## WHAT NEEDS TO BE DONE
Whenever the word "react" turns up in a line below, that line should be copied.

- Opening Delimiter -

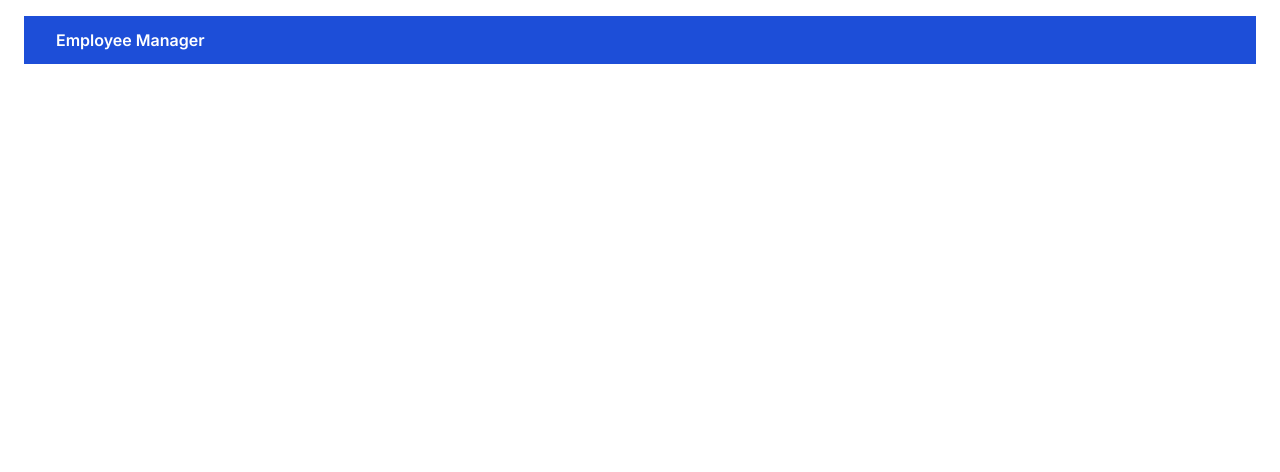
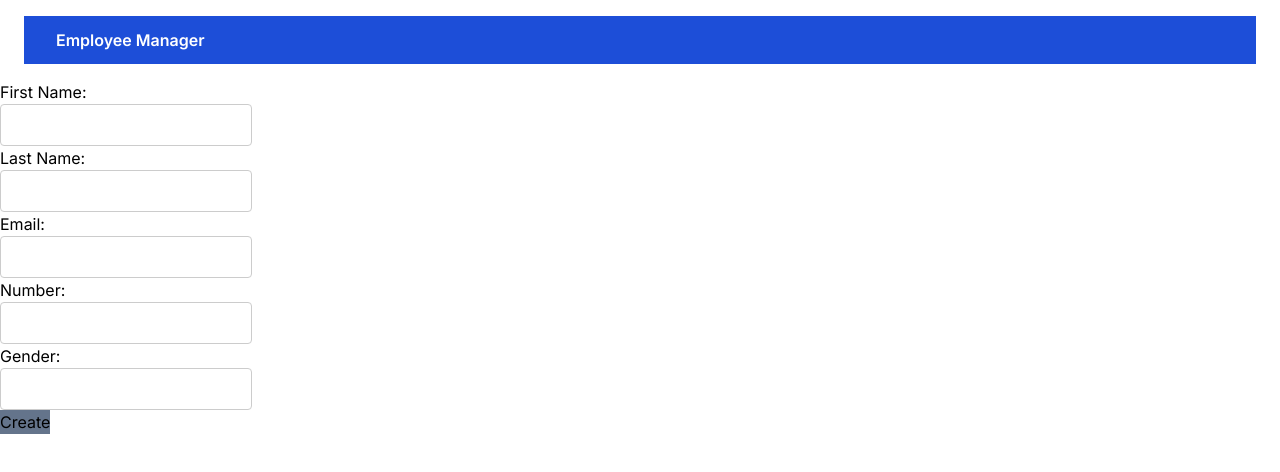
Before and after one commit to Gopzy/employee-manager, a Next.js app: page /employee/edit in a window 1280 px wide. Shown: the top 472 px of the page. Built offline with nearby package versions, Linux system fonts and the light colour scheme.

Commit message:
Form update added

```diff
--- a/app/employee/edit/page.jsx
+++ /dev/null
@@ -1,7 +0,0 @@
-import React from "react";
-
-const page = () => {
-  return <div></div>;
-};
-
-export default page;
--- /dev/null
+++ b/app/employee/edit/page.tsx
@@ -0,0 +1,18 @@
+"use client";
+import EmployeeForm from "@/components/form";
+import { useRouter, useSearchParams } from "next/navigation";
+import React from "react";
+
+const page = ({ route }) => {
+  const searchParam = useSearchParams();
+  const id = searchParam.get("id")!;
+
+  return (
+    <div>
+      {/* Edit page */}
+      <EmployeeForm employeeId={id} />
+    </div>
+  );
+};
+
+export default page;
--- a/app/employee/list/page.jsx
+++ b/app/employee/list/page.jsx
@@ -20,16 +20,18 @@ const page = () => {
     dispatch(getEmployees());
   }, []);
 
-  // useEffect(() => {
-  //   setEmployees(employeeData);
-  // }, [employeeData]);
-
   const handleDelete = (id) => {
     dispatch(deleteEmployees(id, () => dispatch(getEmployees())));
   };
 
   const renderEmployeeGrid = (data) => {
-    return <EmployeeGrid employeeData={data} onDelete={handleDelete} />;
+    return (
+      <EmployeeGrid
+        employeeData={data}
+        onDelete={handleDelete}
+        onEdit={(id) => router.push(`/employee/edit?id=${id}`)}
+      />
+    );
   };
 
   return (
--- a/components/employeeGrid.jsx
+++ b/components/employeeGrid.jsx
@@ -1,6 +1,7 @@
+import Link from "next/link";
 import React, { Component } from "react";
 
-const EmployeeGrid = ({ employeeData, onDelete }) => {
+const EmployeeGrid = ({ employeeData, onDelete, onEdit }) => {
   const { photo, first_name, email, number, gender, _id } = employeeData;
   return (
     // w-80 max-w-md
@@ -16,7 +17,20 @@ const EmployeeGrid = ({ employeeData, onDelete }) => {
             {gender === "F" ? "Female" : "Male"}
           </p>
         </div>
-        <div className="pt-14">
+        <div className="flex flex-col-1 pt-14 gap-2">
+          {/* <Link
+            href={{
+              pathname: "/employee/edit",
+              query: { id: _id },
+            }}
+          > */}
+          <button
+            onClick={() => onEdit(_id)}
+            className="px-4 py-2 bg-blue-600 text-white rounded-md hover:bg-blue-600 focus:outline-none focus:bg-blue-600"
+          >
+            Edit
+          </button>
+          {/* </Link> */}
           <button
             onClick={() => onDelete(_id)}
             className="px-4 py-2  bg-red-900 text-white rounded-md hover:bg-blue-600 focus:outline-none focus:bg-blue-600"
--- a/components/form.jsx
+++ b/components/form.jsx
@@ -1,7 +1,8 @@
 "use client";
 import React, { useState } from "react";
-import { addEmployees } from "@/store/action/employeeAction";
-import { useDispatch } from "react-redux";
+import { addEmployees, updateEmployees } from "@/store/action/employeeAction";
+import { useDispatch, useSelector } from "react-redux";
+import { useEffect } from "react";
 
 const defaultFormObj = {
   first_name: "",
@@ -10,13 +11,26 @@ const defaultFormObj = {
   number: "",
   gender: "",
   _id: null,
-  // id: "4",
+  // id: 4,
   photo: "https://randomuser.me/api/portraits/men/75.jpg",
 };
 
-const EmployeeForm = () => {
+const EmployeeForm = ({ employeeId }) => {
   const dispatch = useDispatch();
   const [formData, setFormData] = useState(defaultFormObj);
+
+  const { employeeData } = useSelector((state) => state?.employees) || [];
+
+  const editEmployeeObj = employeeData?.filter(
+    (employee) => employee._id === employeeId
+  );
+  // console.log("EmployeeForm :::::::", formData, editEmployeeObj?.[0]);
+
+  useEffect(() => {
+    if (editEmployeeObj.length) {
+      setFormData(editEmployeeObj?.[0]);
+    }
+  }, []);
 
   const handleChange = (e) => {
     const { name, value } = e.target;
@@ -26,27 +40,23 @@ const EmployeeForm = () => {
     }));
   };
 
-  const clearFormData = () => {
-    setFormData({
-      first_name: "",
-      last_name: "",
-      email: "",
-      number: "",
-      gender: "",
-      // id: "",
-    });
-  };
+  const handleSubmit = () => {
+    console.log("handleSubmit :::::", formData);
 
-  const handleSubmit = () => {
+    const updatePayload = { id: employeeId, requestParams: formData };
+
     dispatch(
-      addEmployees(formData, () => alert("Employee created successfully!"))
+      employeeId
+        ? updateEmployees(updatePayload, () =>
+            alert("Employee updated successfully!")
+          )
+        : addEmployees(formData, () => alert("Employee created successfully!"))
     );
   };
 
-  const { first_name, last_name, email, number, gender } = formData;
+  // const { first_name, last_name, email, number, gender } = formData;
   return (
     <div>
-      {/* <h2>Create Employee</h2> */}
       <form onSubmit={handleSubmit}>
         <label>
           First Name:
@@ -61,7 +71,7 @@ const EmployeeForm = () => {
             }}
             type="text"
             name="first_name"
-            value={first_name}
+            value={formData?.first_name}
             onChange={handleChange}
           />
         </label>
@@ -79,7 +89,7 @@ const EmployeeForm = () => {
             }}
             type="text"
             name="last_name"
-            value={last_name}
+            value={formData?.last_name}
             onChange={handleChange}
           />
         </label>
@@ -97,7 +107,7 @@ const EmployeeForm = () => {
             }}
             type="email"
             name="email"
-            value={email}
+            value={formData?.email}
             onChange={handleChange}
           />
         </label>
@@ -115,7 +125,7 @@ const EmployeeForm = () => {
             }}
             type="text"
             name="number"
-            value={number}
+            value={formData?.number}
             onChange={handleChange}
           />
         </label>
@@ -133,7 +143,7 @@ const EmployeeForm = () => {
             }}
             type="text"
             name="gender"
-            value={gender}
+            value={formData?.gender}
             onChange={handleChange}
           />
         </label>
--- a/store/action/actionType.tsx
+++ b/store/action/actionType.tsx
@@ -9,3 +9,7 @@ export const DELETE_EMPLOYEES_FAILED = "DELETE_EMPLOYEES_FAILED";
 export const ADD_EMPLOYEES = "ADD_EMPLOYEES";
 export const ADD_EMPLOYEES_SUCCESS = "ADD_EMPLOYEES_SUCCESS";
 export const ADD_EMPLOYEES_FAILED = "ADD_EMPLOYEES_FAILED";
+
+export const UPDATE_EMPLOYEES = "UPDATE_EMPLOYEES";
+export const UPDATE_EMPLOYEES_SUCCESS = "UPDATE_EMPLOYEES_SUCCESS";
+export const UPDATE_EMPLOYEES_FAILED = "UPDATE_EMPLOYEES_FAILED";
--- a/store/action/employeeAction.jsx
+++ b/store/action/employeeAction.jsx
@@ -1,4 +1,9 @@
-import { ADD_EMPLOYEES, DELETE_EMPLOYEES, GET_EMPLOYEES } from "./actionType";
+import {
+  ADD_EMPLOYEES,
+  DELETE_EMPLOYEES,
+  GET_EMPLOYEES,
+  UPDATE_EMPLOYEES,
+} from "./actionType";
 
 const getEmployees = (success, failed) => ({
   type: GET_EMPLOYEES,
@@ -13,6 +18,13 @@ const addEmployees = (payload, success, failed) => ({
   failed,
 });
 
+const updateEmployees = (payload, success, failed) => ({
+  type: UPDATE_EMPLOYEES,
+  payload,
+  success,
+  failed,
+});
+
 const deleteEmployees = (payload, success, failed) => ({
   type: DELETE_EMPLOYEES,
   payload,
@@ -20,4 +32,4 @@ const deleteEmployees = (payload, success, failed) => ({
   failed,
 });
 
-export { getEmployees, deleteEmployees, addEmployees };
+export { getEmployees, deleteEmployees, addEmployees, updateEmployees };
--- a/store/saga/getEmployees.saga.jsx
+++ b/store/saga/getEmployees.saga.jsx
@@ -10,6 +10,9 @@ import {
   ADD_EMPLOYEES,
   ADD_EMPLOYEES_SUCCESS,
   ADD_EMPLOYEES_FAILED,
+  UPDATE_EMPLOYEES,
+  UPDATE_EMPLOYEES_SUCCESS,
+  UPDATE_EMPLOYEES_FAILED,
 } from "../action/actionType";
 
 const EMPLOYEES_API = "http://localhost:8080/api/employees";
@@ -27,7 +30,6 @@ export function* getEmployeesSaga({ success, failed }) {
 }
 
 export function* addEmployeesSaga({ payload, success, failed }) {
-  console.log("addEmployeesSaga triggered :::::", payload);
   try {
     yield call(axios.post, "http://localhost:8080/api/employees", payload);
 
@@ -36,6 +38,26 @@ export function* addEmployeesSaga({ payload, success, failed }) {
   } catch (error) {
     failed?.();
     yield put({ type: ADD_EMPLOYEES_FAILED, payload: error });
+  }
+}
+
+export function* updateEmployeesSaga({
+  payload: { id, requestParams },
+  success,
+  failed,
+}) {
+  try {
+    yield call(
+      axios.put,
+      `http://localhost:8080/api/employees/${id}`,
+      requestParams
+    );
+
+    success?.();
+    yield put({ type: UPDATE_EMPLOYEES_SUCCESS });
+  } catch (error) {
+    failed?.();
+    yield put({ type: UPDATE_EMPLOYEES_FAILED, payload: error });
   }
 }
 
@@ -54,5 +76,6 @@ export function* deleteEmployeesSaga({ payload, success, failed }) {
 export function* watchGetEmployee() {
   yield takeLatest(GET_EMPLOYEES, getEmployeesSaga);
   yield takeLatest(ADD_EMPLOYEES, addEmployeesSaga);
+  yield takeLatest(UPDATE_EMPLOYEES, updateEmployeesSaga);
   yield takeLatest(DELETE_EMPLOYEES, deleteEmployeesSaga);
 }
```
Also changed, not shown: tsconfig.json (added, +34 -0 lines).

- Closing Delimiter -

## RESPONSE TO THIS TASK
-import React from "react";
+import React from "react";
 import React, { Component } from "react";
 import React, { useState } from "react";
-import { useDispatch } from "react-redux";
+import { useDispatch, useSelector } from "react-redux";
+import { useEffect } from "react";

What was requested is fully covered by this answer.